The Winchester Dam was built in November 1890 and is in the National Register of Historical Places. Constructed from large timber cribs, the dam was originally built 4-feet high and in 1907 the dam was raised to sixteen feet. Winchester Dam provided water and electricity for the town of Roseburg until 1923.
In December 1945 a more permanent fish ladder and the first fish counting station on Winchester Dam was built. Two counters working the daylight hours, counted fish that swim over a white board located about four feet below the counter. The ladder was closed when counting was no longer in operation. In 1964, new public and counting windows were constructed in the upper pools of the ladder. These viewing areas were improved again in the 1980’s. Since the fall of 1991 all counts have been conducted from a 24 hour video camera.
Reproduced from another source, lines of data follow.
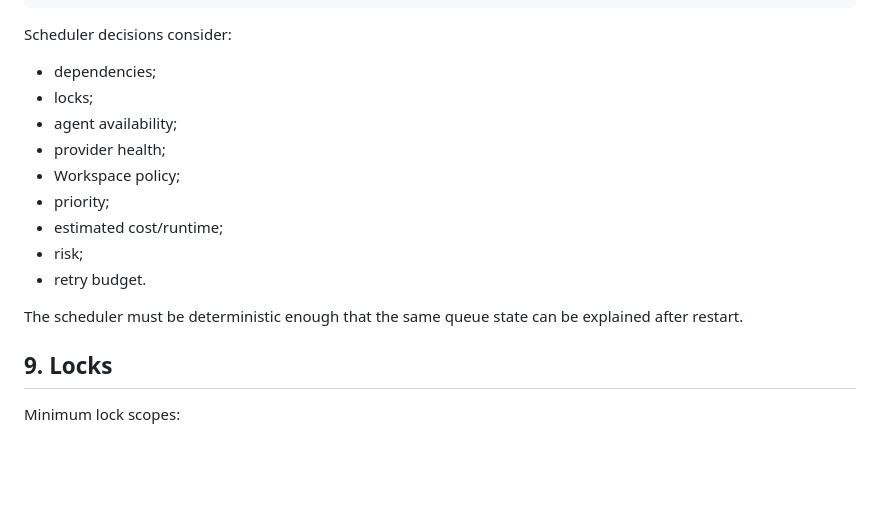
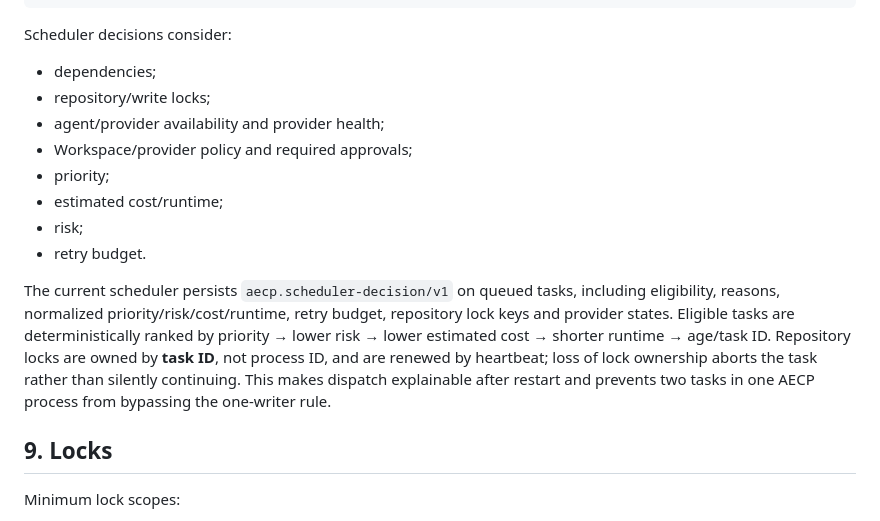
Before and after one commit to Space653000/0_JN1_AIECP, a Markdown page: Blueprint/20_HARNESS_ENGINEERING_MULTI_AGENT_LOOP.md, the part around the change. Rendered like a GitHub page; blank space fills up the shorter version.

Commit message:
docs: record explainable scheduler and task-owned locks

```diff
--- a/Blueprint/20_HARNESS_ENGINEERING_MULTI_AGENT_LOOP.md
+++ b/Blueprint/20_HARNESS_ENGINEERING_MULTI_AGENT_LOOP.md
@@ -303,16 +303,15 @@ The queue is a first-class control-plane object.
 Scheduler decisions consider:
 
 - dependencies;
-- locks;
-- agent availability;
-- provider health;
-- Workspace policy;
+- repository/write locks;
+- agent/provider availability and provider health;
+- Workspace/provider policy and required approvals;
 - priority;
 - estimated cost/runtime;
 - risk;
 - retry budget.
 
-The scheduler must be deterministic enough that the same queue state can be explained after restart.
+The current scheduler persists `aecp.scheduler-decision/v1` on queued tasks, including eligibility, reasons, normalized priority/risk/cost/runtime, retry budget, repository lock keys and provider states. Eligible tasks are deterministically ranked by priority → lower risk → lower estimated cost → shorter runtime → age/task ID. Repository locks are owned by **task ID**, not process ID, and are renewed by heartbeat; loss of lock ownership aborts the task rather than silently continuing. This makes dispatch explainable after restart and prevents two tasks in one AECP process from bypassing the one-writer rule.
 
 ## 9. Locks
 
```
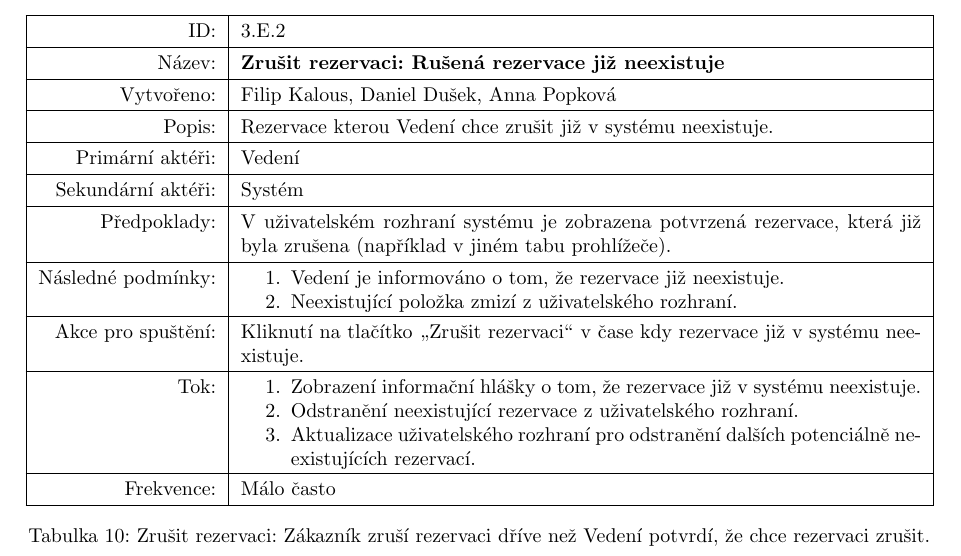
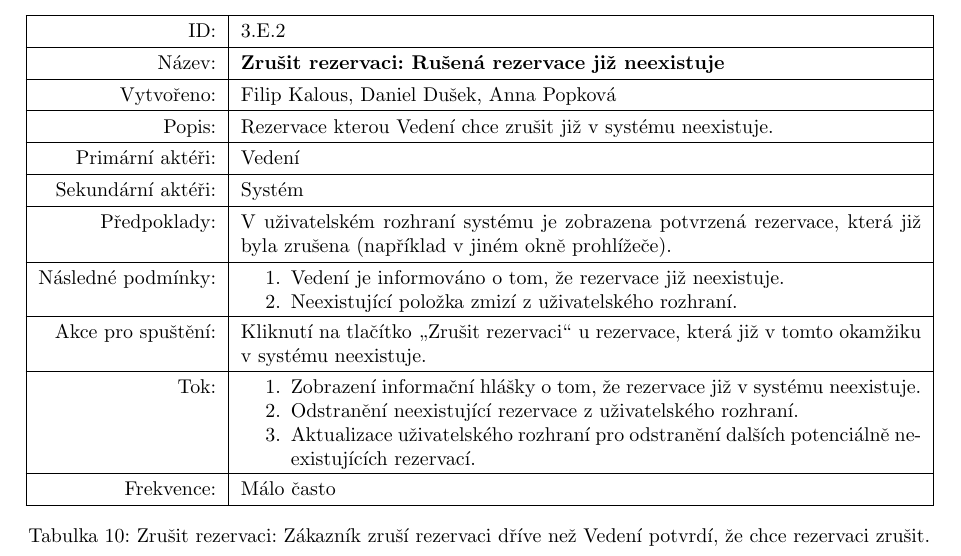
Before and after one commit to dusekdan/2017-AIS-Project-Restaurant-IS, a LaTeX document (03_WriteUp/Final.tex, which reads 03_WriteUp/parts/1stIterationModels.tex): part of page 14 of 34, cut so that both start at the same text. Compiled offline with pdfLaTeX.

Commit message:
Update: Vyjímka: Zrušení již neexistující rezervace

```diff
--- a/03_WriteUp/parts/1stIterationModels.tex
+++ b/03_WriteUp/parts/1stIterationModels.tex
@@ -602,7 +602,7 @@
     \hline
     Sekundární aktéři: &  Systém \\
     \hline
-    Předpoklady: & V uživatelském rozhraní systému je zobrazena potvrzená rezervace, která již byla zrušena (například v jiném tabu prohlížeče). \\
+    Předpoklady: & V uživatelském rozhraní systému je zobrazena potvrzená rezervace, která již byla zrušena (například v jiném okně prohlížeče). \\
     \hline
     Následné podmínky: &
 	\begin{minipage}[t]{0.75\textwidth}
@@ -612,7 +612,7 @@
  		\end{enumerate}
     \end{minipage} \\
 	\hline
-    Akce pro spuštění: & Kliknutí na tlačítko \uv{Zrušit rezervaci} v čase kdy rezervace již v systému neexistuje.\\
+    Akce pro spuštění: & Kliknutí na tlačítko \uv{Zrušit rezervaci} u rezervace, která již v tomto okamžiku v systému neexistuje.\\
     \hline
     Tok: &
     \begin{minipage}[t]{0.75\textwidth}
```
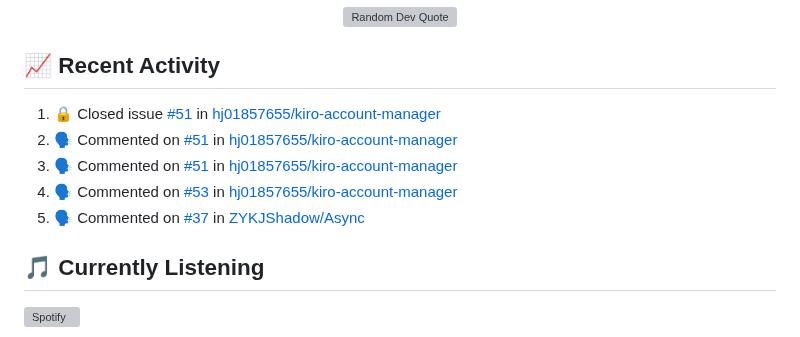
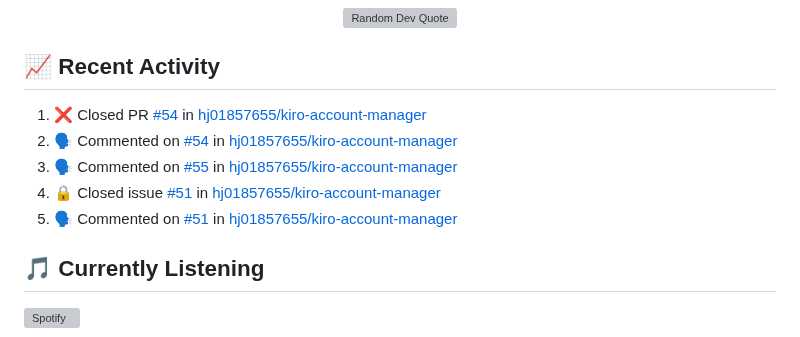
Before and after one commit to hj01857655/hj01857655, a Markdown page: README.md, the part around the change. Rendered like a GitHub page; grey boxes are pictures that could not be loaded.

Commit message:
⚡ Update README with recent activity

```diff
--- a/README.md
+++ b/README.md
@@ -216,11 +216,11 @@ graph LR
 ## 📈 Recent Activity
 
 <!--START_SECTION:activity-->
-1. 🔒 Closed issue [#51](https://github.com/hj01857655/kiro-account-manager/issues/51) in [hj01857655/kiro-account-manager](https://github.com/hj01857655/kiro-account-manager)
-2. 🗣 Commented on [#51](https://github.com/hj01857655/kiro-account-manager/issues/51#issuecomment-4318493175) in [hj01857655/kiro-account-manager](https://github.com/hj01857655/kiro-account-manager)
-3. 🗣 Commented on [#51](https://github.com/hj01857655/kiro-account-manager/issues/51#issuecomment-4318493130) in [hj01857655/kiro-account-manager](https://github.com/hj01857655/kiro-account-manager)
-4. 🗣 Commented on [#53](https://github.com/hj01857655/kiro-account-manager/issues/53#issuecomment-4288157800) in [hj01857655/kiro-account-manager](https://github.com/hj01857655/kiro-account-manager)
-5. 🗣 Commented on [#37](https://github.com/ZYKJShadow/Async/issues/37#issuecomment-4275102642) in [ZYKJShadow/Async](https://github.com/ZYKJShadow/Async)
+1. ❌ Closed PR [#54](https://github.com/hj01857655/kiro-account-manager/pull/54) in [hj01857655/kiro-account-manager](https://github.com/hj01857655/kiro-account-manager)
+2. 🗣 Commented on [#54](https://github.com/hj01857655/kiro-account-manager/pull/54#issuecomment-4320231399) in [hj01857655/kiro-account-manager](https://github.com/hj01857655/kiro-account-manager)
+3. 🗣 Commented on [#55](https://github.com/hj01857655/kiro-account-manager/issues/55#issuecomment-4320229235) in [hj01857655/kiro-account-manager](https://github.com/hj01857655/kiro-account-manager)
+4. 🔒 Closed issue [#51](https://github.com/hj01857655/kiro-account-manager/issues/51) in [hj01857655/kiro-account-manager](https://github.com/hj01857655/kiro-account-manager)
+5. 🗣 Commented on [#51](https://github.com/hj01857655/kiro-account-manager/issues/51#issuecomment-4318493175) in [hj01857655/kiro-account-manager](https://github.com/hj01857655/kiro-account-manager)
 <!--END_SECTION:activity-->
 
 ## 🎵 Currently Listening
```
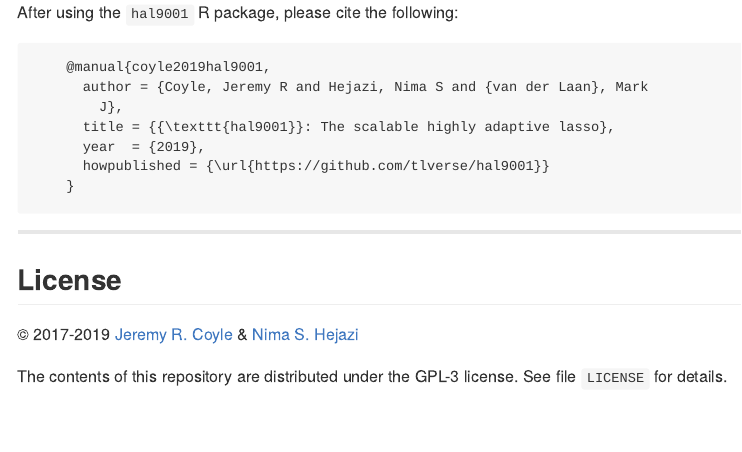
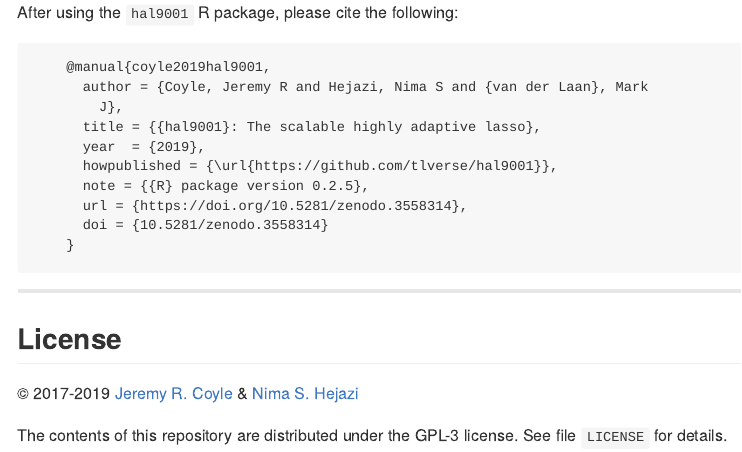
Before and after one commit to tlverse/hal9001, an R Markdown document (README.Rmd): the page in a window 1100 px wide, from 1920 px down. The pictures show the output file README.md that the author committed with the source, drawn offline in the style of GitHub; badge pictures from the web are left out.

Commit message:
mint DOI and add throughout

```diff
--- a/README.Rmd
+++ b/README.Rmd
@@ -123,9 +124,12 @@ After using the `hal9001` R package, please cite the following:
         @manual{coyle2019hal9001,
           author = {Coyle, Jeremy R and Hejazi, Nima S and {van der Laan}, Mark
             J},
-          title = {{\texttt{hal9001}}: The scalable highly adaptive lasso},
+          title = {{hal9001}: The scalable highly adaptive lasso},
           year  = {2019},
-          howpublished = {\url{https://github.com/tlverse/hal9001}}
+          howpublished = {\url{https://github.com/tlverse/hal9001}},
+          note = {{R} package version 0.2.5},
+          url = {https://doi.org/10.5281/zenodo.3558314},
+          doi = {10.5281/zenodo.3558314}
         }
 
 ---
```
Also changed, not shown: README.md, README.Rmd (3 more changed lines), 4 other files.
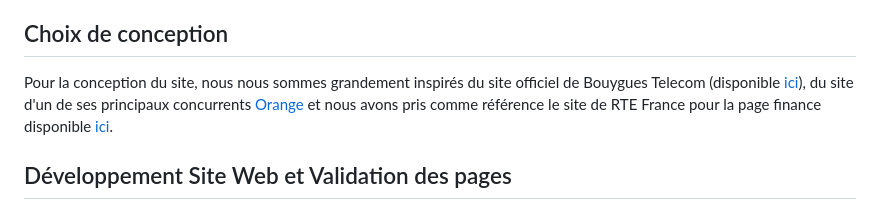
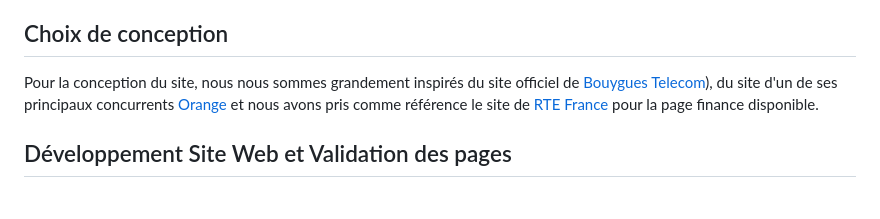
Before and after one commit to Lilian1987F/SaE_BouyguesTelecom, a Markdown page: README.md, the part around the change. Rendered like a GitHub page.

Commit message:
Update design choices section in README
Corrected formatting and added links for clarity.

```diff
--- a/README.md
+++ b/README.md
@@ -17,7 +17,7 @@ Dans le cadre de notre SaÉ, nous avons pour projet de créer un site web inform
 
 ## Choix de conception
 
-Pour la conception du site, nous nous sommes grandement inspirés du site officiel de Bouygues Telecom (disponible [ici](https://www.bouyguestelecom.fr/)), du site d'un de ses principaux concurrents [Orange](orange.com/fr/groupe) et nous avons pris comme référence le site de RTE France pour la page finance disponible [ici](rte-france.com/donnees-publications/eco2mix-donnees-temps-reel).
+Pour la conception du site, nous nous sommes grandement inspirés du site officiel de [Bouygues Telecom](https://www.bouyguestelecom.fr/)), du site d'un de ses principaux concurrents [Orange](orange.com/fr/groupe) et nous avons pris comme référence le site de [RTE France](rte-france.com/donnees-publications/eco2mix-donnees-temps-reel) pour la page finance disponible.
 
 
 ## Développement Site Web et Validation des pages
```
The Oregon Department of Fish and Wildlife maintains a fish counting station at Winchester Dam, located approximately 118 river miles from the Pacific Ocean, near the town of Roseburg on the North Umpqua River. Biologists use the fish counts to monitor populations, make management decisions, and recommend angling regulations. A video camera records fish passage, and a technician views the tapes to record species and size, fin clips, and any predator marks. As the technician also has other fish-related duties, fish counts can be one to two months behind.
The primary species of anadromous fish counted at Winchester Dam are summer and winter steelhead, spring Chinook salmon, and coho salmon. Small numbers of fall Chinook salmon pass Winchester Dam but most fall Chinook spawn in the South fork and mainstem Umpqua. Migratory cutthroat trout also pass Winchester Dam in small numbers. The primary non-salmonid species are largescale suckers, pacific lamprey, and northern pike minnow.
To visit the Winchester Dam viewing area, take exit 129 from I-5. The site has 65,000 to 80,000 visitors per year.